What you need to do
Show all the lines in the data below that include the word "Auth".
____ Input data
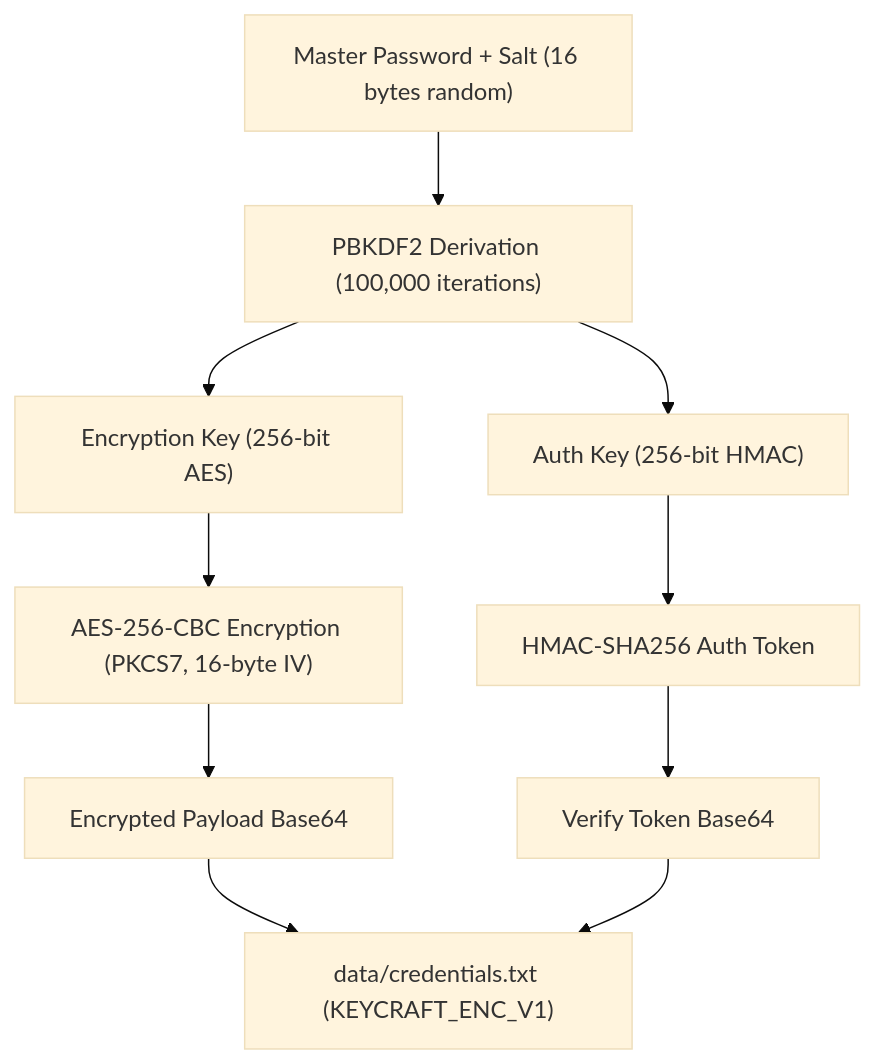
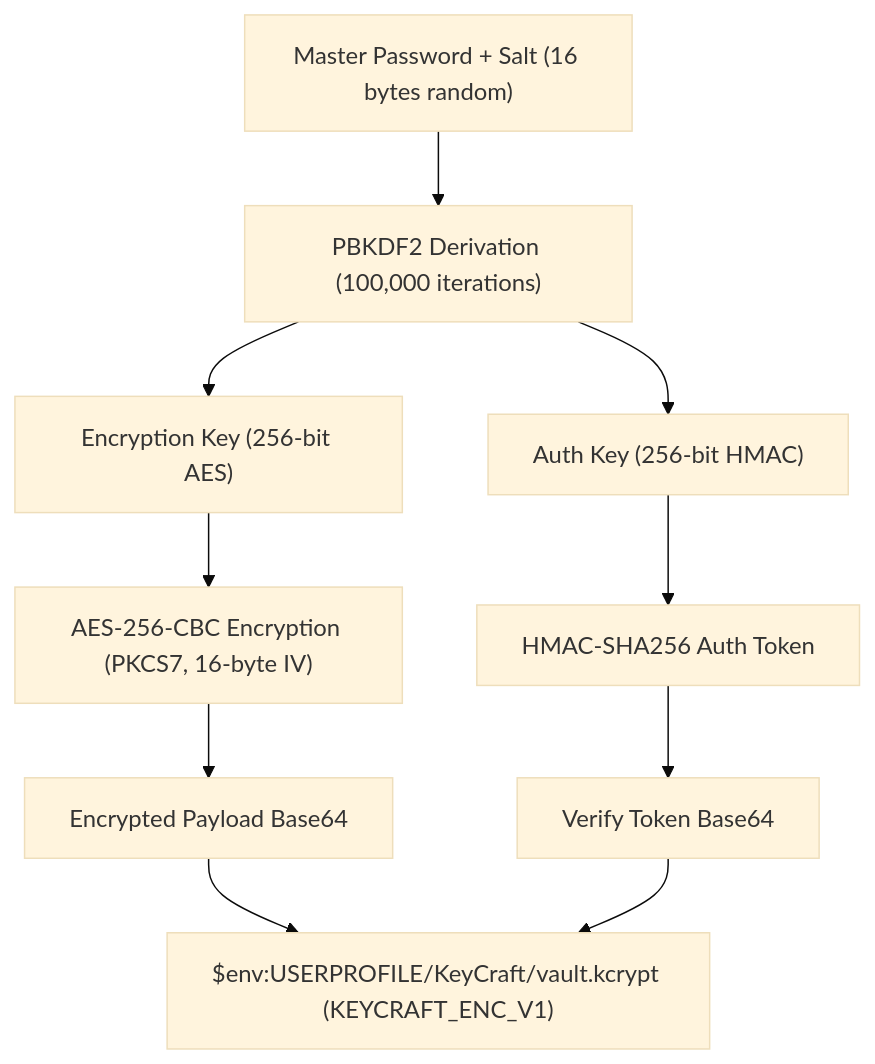
One commit to ayush1920/windows-password-manager changed the first of 2 diagrams in README.md. Above: the diagram before and after it, drawn with Mermaid (base theme). The commit also changed other lines of this file and 62 other files, not shown here.

````diff
--- a/README.md
+++ b/README.md
@@ -44,12 +44,12 @@
 ```mermaid
 flowchart TD
     A["Master Password + Salt (16 bytes random)"] --> B["PBKDF2 Derivation (100,000 iterations)"]
     B --> C["Encryption Key (256-bit AES)"]
     B --> D["Auth Key (256-bit HMAC)"]
     C --> E["AES-256-CBC Encryption (PKCS7, 16-byte IV)"]
     D --> F["HMAC-SHA256 Auth Token"]
     E --> G["Encrypted Payload Base64"]
     F --> H["Verify Token Base64"]
-    G --> I["data/credentials.txt (KEYCRAFT_ENC_V1)"]
+    G --> I["$env:USERPROFILE/KeyCraft/vault.kcrypt (KEYCRAFT_ENC_V1)"]
     H --> I
 ```
````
________
Expected answer
     B --> D["Auth Key (256-bit HMAC)"]
     D --> F["HMAC-SHA256 Auth Token"]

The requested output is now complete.